Despite my somewhat reserved feelings toward the ‘Pirates’ franchise, I found myself inexplicably drawn toward the latest — and presumably last — entry: Dead Men Tell No Tales. Maybe it was nostalgia for the first movie, maybe it was the promise of Javier Bardem’s turn as vengeful ghost with a serious vendetta against Jack Sparrow, but I was actually anticipating this movie in a way that I hadn’t any of its predecessors.
Yet the closer to release the new movie got, the more nervous I became about the version of it that was releasing in theaters. From the obviously unfinished special effects of the first trailer to the realization that the new generation of swashbucklers we were following was just the kids of the first movie’s protagonists, it was clear that the movie we were promised wasn’t going to be the one Disney delivered. And that was before I learned that this is merely the lead-in to the actual last movie in the franchise.
Desperate to free his father from his cursed servitude on the Flying Dutchman, Will Turner’s son, Henry, sets sail to find the legendary Trident of Poseidon: an ancient artifact said to be able to break any curse. But when the British navy brands him a traitor, he seeks out Jack Sparrow, an old friend of his father’s, and teams up with Carina Smyth, an astronomer with a map leading to the Trident.
Matters are complicated, however, when an old nemesis of Jack’s — the ghostly Captain Armando Salazar, an infamous pirate-killer — is freed from the Devil’s Triangle and seeks to purge the Caribbean of all piracy and deliver particularly savage vengeance on dear old Captain Jack. Afraid of meeting the business end of Salazar’s sword, Barbosa agrees to hunt down Jack and bring him to Salazar’s justice. Meanwhile, Carina’s escape from British Lieutenant Scarfield’s custody leads him on an obsessive mission to execute her as a witch.
From that description alone, it’s obvious what the movie’s biggest problem is: too many moving parts. In addition to Jack’s, Salazar’s, Barbosa’s and Scarfield’s crews — all of whom find themselves entangled in the same slapdash quest for the franchise’s latest mythical McGuffin — there’s the on-again-off-again desertion of Mr. Gibbs, Jack’s first mate and the commander of his men, and the reappearance of Will Turner after a full decade spent off-screen.
It’s not just the story of a vengeful ghost from Jack’s past. How can it be, with every notable villain in the franchise appearing at some point in the movie? There are too many characters at play here and too many poorly-juggled plotlines for it to be otherwise.
Dead Men Tell No Tales is the franchise hitting creative bedrock: the absolute end of the line for anything that even pretends to be original. It merely recycles the best pieces of the franchise’s past entries and fills in the gaps with backstories nobody asked for.

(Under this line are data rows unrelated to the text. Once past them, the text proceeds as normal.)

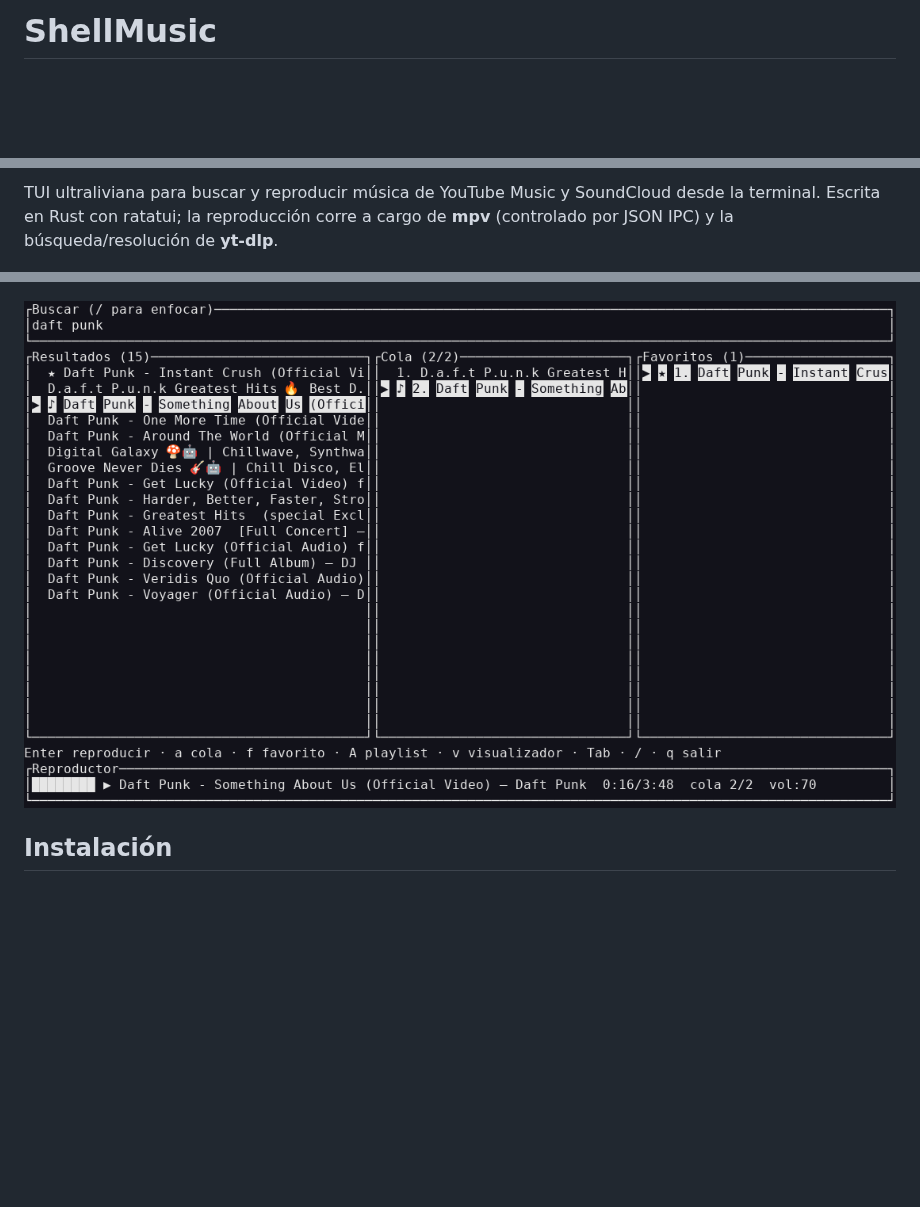
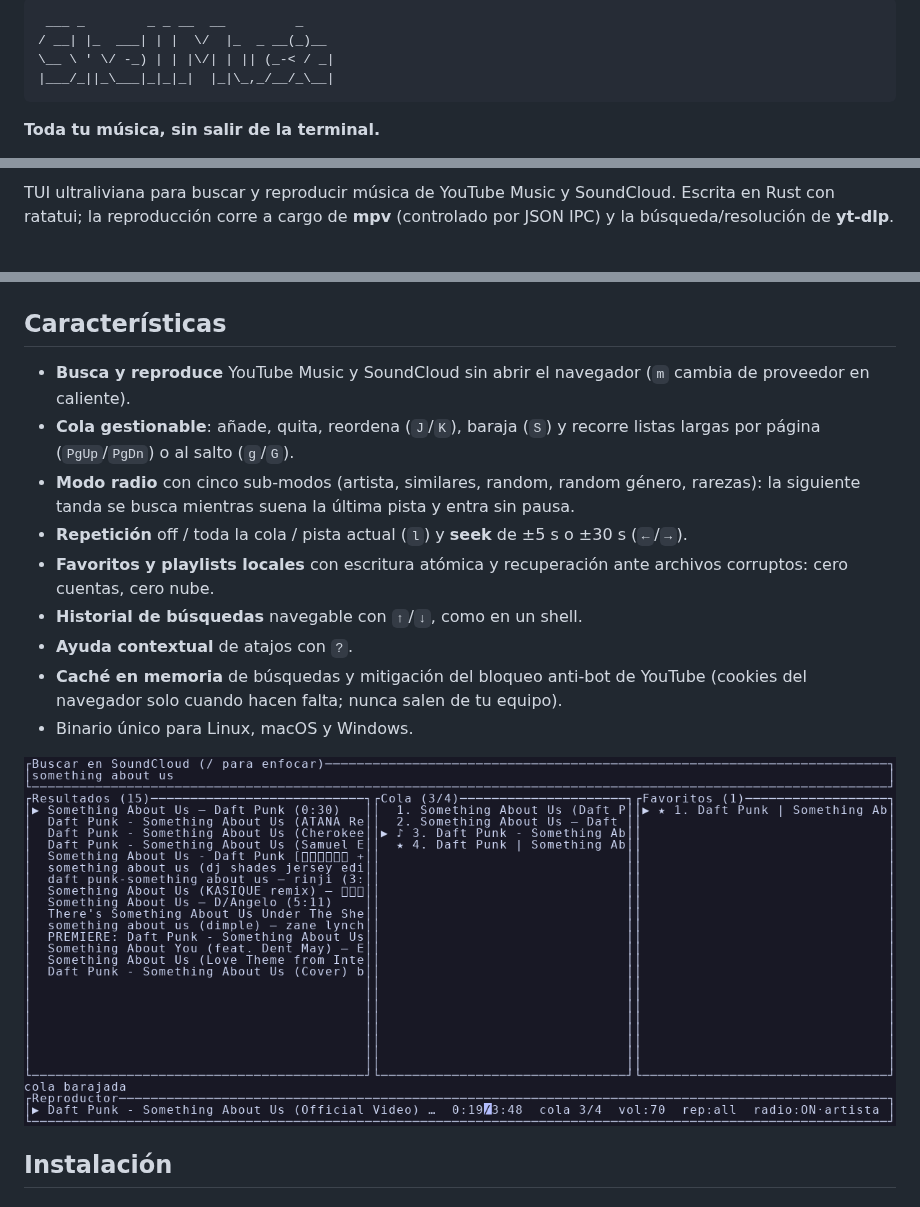
Before and after one commit to devFuentesQuijon/ShellMusic, a Markdown page: README.md, 3 parts joined by grey strips. Drawn GitHub-style; pictures changed too: docs/screenshot.png; blank space fills up the shorter version.

````diff
--- a/README.md
+++ b/README.md
@@ -1,3 +1,10 @@
-# ShellMusic
+```
+ ___ _        _ _ __  __         _
+/ __| |_  ___| | |  \/  |_  _ __(_)__
+\__ \ ' \/ -_) | | |\/| | || (_-< / _|
+|___/_||_\___|_|_|_|  |_|\_,_/__/_\__|
+```
+
+**Toda tu música, sin salir de la terminal.**
 
 [![CI](https://github.com/devFuentesQuijon/ShellMusic/actions/workflows/ci.yml/badge.svg)](https://github.com/devFuentesQuijon/ShellMusic/actions/workflows/ci.yml)
@@ -4,9 +12,21 @@
 
-TUI ultraliviana para buscar y reproducir música de YouTube Music y SoundCloud desde la terminal. Escrita en Rust con ratatui; la reproducción corre a cargo de **mpv** (controlado por JSON IPC) y la búsqueda/resolución de **yt-dlp**.
+TUI ultraliviana para buscar y reproducir música de YouTube Music y SoundCloud. Escrita en Rust con ratatui; la reproducción corre a cargo de **mpv** (controlado por JSON IPC) y la búsqueda/resolución de **yt-dlp**.
 
 ![Demo de ShellMusic](docs/demo.gif)
 
-![ShellMusic](docs/screenshot.png)
+## Características
+
+- **Busca y reproduce** YouTube Music y SoundCloud sin abrir el navegador (`m` cambia de proveedor en caliente).
+- **Cola gestionable**: añade, quita, reordena (`J`/`K`), baraja (`S`) y recorre listas largas por página (`PgUp`/`PgDn`) o al salto (`g`/`G`).
+- **Modo radio** con cinco sub-modos (artista, similares, random, random género, rarezas): la siguiente tanda se busca mientras suena la última pista y entra sin pausa.
+- **Repetición** off / toda la cola / pista actual (`l`) y **seek** de ±5 s o ±30 s (`←`/`→`).
+- **Favoritos y playlists locales** con escritura atómica y recuperación ante archivos corruptos: cero cuentas, cero nube.
+- **Historial de búsquedas** navegable con `↑`/`↓`, como en un shell.
+- **Ayuda contextual** de atajos con `?`.
+- **Caché en memoria** de búsquedas y mitigación del bloqueo anti-bot de YouTube (cookies del navegador solo cuando hacen falta; nunca salen de tu equipo).
+- Binario único para Linux, macOS y Windows.
+
+![ShellMusic reproduciendo](docs/screenshot.png)
 
 ## Instalación
 
````
Also changed, not shown: other parts of README.md (+1 -0 lines), docs/demo.gif, 1 other file.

Seriously, there’s an entire flashback dedicated to how Jack got his hat. In a pointless retcon of the second movie, we see a new origin for Jack’s magical compass. The only reason why Salazar is even after him now is because Jack “betrayed the compass,” which it evidently took personally.
The absolute low-point of both the movie in isolation and the franchise as a whole, however, is what Disney has done to the once unimpeachable Jack Sparrow. He was always an oddball character, but inevitably one who was more in charge of any given situation than he let on. He was like a drunken Kung Fu master: using a guise of apparent aloofness to trick his enemies into dropping their guard before he either turned on them (his escape from Port Royal) or verbally entrapped them (getting Davy Jones to take other hapless souls instead of himself).
Gone is that Jack in Dead Men Tell No Tales. His final trick was to convince the writers of this movie that he’s actually just a 17th Century Jar-Jar Binks: coming out on top not because he’s really that good, but because he’s such an over-the-top buffoon that he just lucks into a way out of the hole he just dug for himself. There is not one scene where Jack wins through skill or planning: just a listless series of encounters where he drunkenly stumbles into the right Ruth Goldberg Machine of events that eventually — somehow — works out for him.
There is honestly nothing I can, in good conscious, recommend about this movie. The plot is an absolute mess that doesn’t know itself what it’s about most the time. The film not only dregs up the most uninteresting characters of the franchise’s past, but drives the worthwhile ones into the ground. And yes, there really is a post-credit tease about how the next movie will feature a villain that they killed off in 2007.
Buy on BluRay: Not on your life.